Abramson Cancer Center of the University of Pennsylvania
Last Modified: November 1, 2001
Reviewers: Leonard A. Farber, M.D., and John Chang M.D.
Source: The New EnglandJournal of Medicine, August 21, 1997 -- Volume 337, Number 8:536-542
From the research center, Hôtel-Dieu de MontréalHospital, and the Department of Medicine, Faculty of Medicine,University of Montreal.
In order for clinicians and patients to achieve an understandingof results of treatment studies presented in journal articles, theymust first understand the nature of the type of trial being conducted. This is applicable to those whose interestresides primarily in the field of cancer, and to the whole ofmedicine as well. At present, the gold standard for the evaluation ofefficacy of clinical intervention is generally considered to be alarge randomized, controlled trial. Clinicians may also turn tometa-analyses to provide evidence to support clinical strategies,especially if a controlled trial in not available. Attention has beendirected toward the intrinsic weakness of meta-analysis, especiallywith regards to the incorporation of biases of individual studies andtheir selection, as well as the heterogeneity among them.
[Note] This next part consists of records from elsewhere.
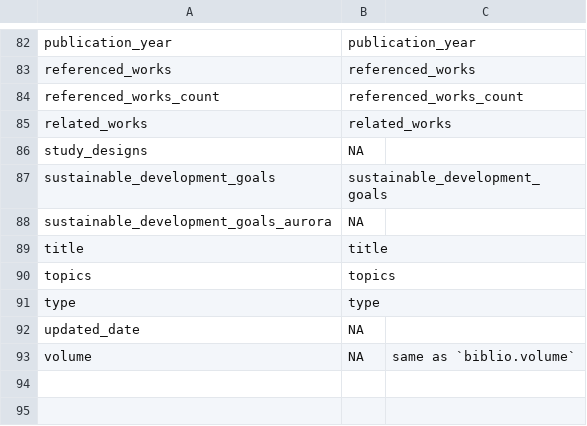
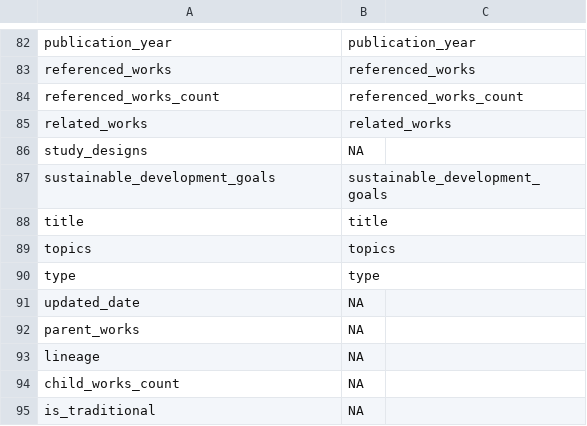
Before and after one commit to ropensci/openalexR, a CSV file: data-raw/coverage-works.csv, drawn as a sheet; only a part is shown, gaps mark what is left out.

```diff
--- a/data-raw/coverage-works.csv
+++ b/data-raw/coverage-works.csv
@@ -87,3 +87,2 @@ study_designs,NA,
 sustainable_development_goals,sustainable_development_goals,
-sustainable_development_goals_aurora,NA,
 title,title,
@@ -92,2 +91,5 @@ type,type,
 updated_date,NA,
-volume,NA,same as `biblio.volume`
+parent_works,NA,
+lineage,NA,
+child_works_count,NA,
+is_traditional,NA,
```
Also changed, not shown: data-raw/coverage-authors.csv, data-raw/coverage-funders.csv, 6 other files.
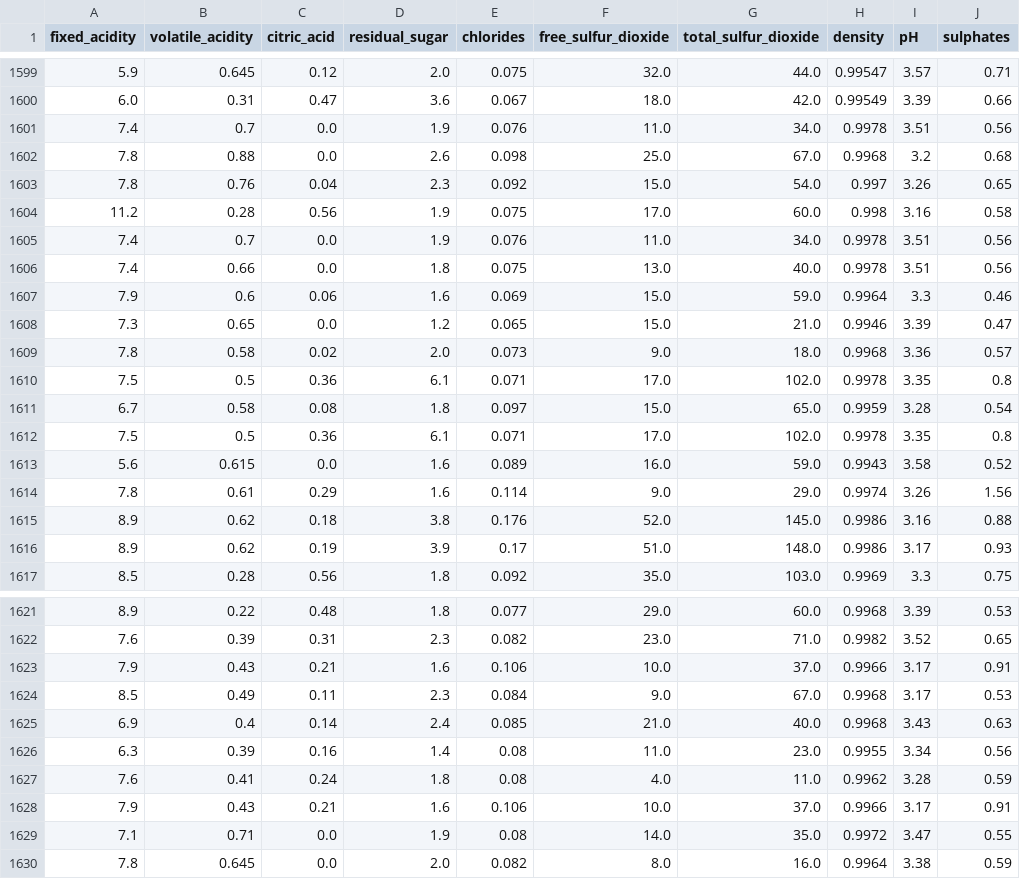
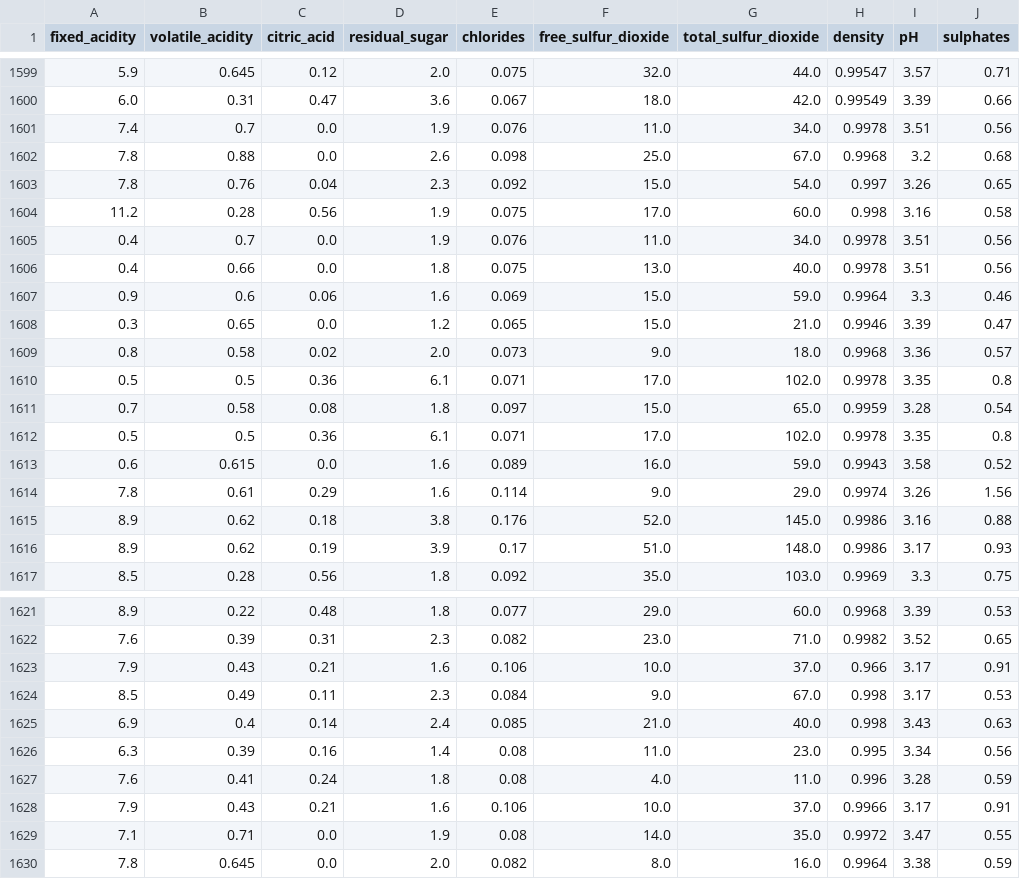
Before and after one commit to jumbamark/data_analysis, a CSV file: case_studies/first/dataset/wine_data.csv, drawn as a sheet; only a part is shown, gaps mark what is left out; the diff covers the shown part only; the diff names each change by its address in the sheet, - before the commit and + after, or states it on an @@ line.

```diff
--- a/case_studies/first/dataset/wine_data.csv
+++ b/case_studies/first/dataset/wine_data.csv
-A1605:A1606 (fixed_acidity): 7.4
+A1605:A1606 (fixed_acidity): 0.4
-A1607 (fixed_acidity): 7.9
+A1607 (fixed_acidity): 0.9
-A1608 (fixed_acidity): 7.3
+A1608 (fixed_acidity): 0.3
-A1609 (fixed_acidity): 7.8
+A1609 (fixed_acidity): 0.8
-A1610 (fixed_acidity): 7.5
+A1610 (fixed_acidity): 0.5
-A1611 (fixed_acidity): 6.7
+A1611 (fixed_acidity): 0.7
-A1612 (fixed_acidity): 7.5
+A1612 (fixed_acidity): 0.5
-A1613 (fixed_acidity): 5.6
+A1613 (fixed_acidity): 0.6
-H1623 (density): 0.9966
+H1623 (density): 0.966
-H1624:H1625 (density): 0.9968
+H1624:H1625 (density): 0.998
-H1626 (density): 0.9955
+H1626 (density): 0.995
-H1627 (density): 0.9962
+H1627 (density): 0.996
```
Also changed, not shown: 26 edited cells elsewhere in this file, 2 other files.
There is, to date, a paucity of data systematically comparing theresults of meta-analyses of several small trials with those of largerandomized, controlled trials. The authors, LeLorier et al.,identified and analyzed the results of large randomized, controlledtrials that involved at least 1000 patients published from 1991through 1994, and in four specific journals: the New England Journalof Medicine, the Lancet, the Annals of Internal Medicine, and theJournal of the American Medical Association. These were compared withresults of meta-analyses published earlier on the same topics. Thefindings were then analyzed as to whether the findings of therandomized trials were in agreement with those of the correspondingmeta-analyses.
Twelve large randomized, controlled trials and 19 meta-analysesmet the criteria for the authors' review. Some trials andmeta-analyses reported on more than one outcome, and therefore atotal of 40 outcomes were studied. Overall, they found importantdiscrepancies between the two modalities. Agreement between themeta-analyses and the large clinical trials produced kappa values ina range considered to be "fair." In addition, in each case ofdisagreement, a statistically significant effect of treatment wasfound by one method, whereas no statistically effect was seen by theother.
The issues addressed in this paper are of importance forclinicians in all fields, as well as interested readers both withinand outside of the medical field. Furthermore, the results of thisstudy encourage readers at any level to look carefully at publishedreports and data, and to evaluate the consistency of their results.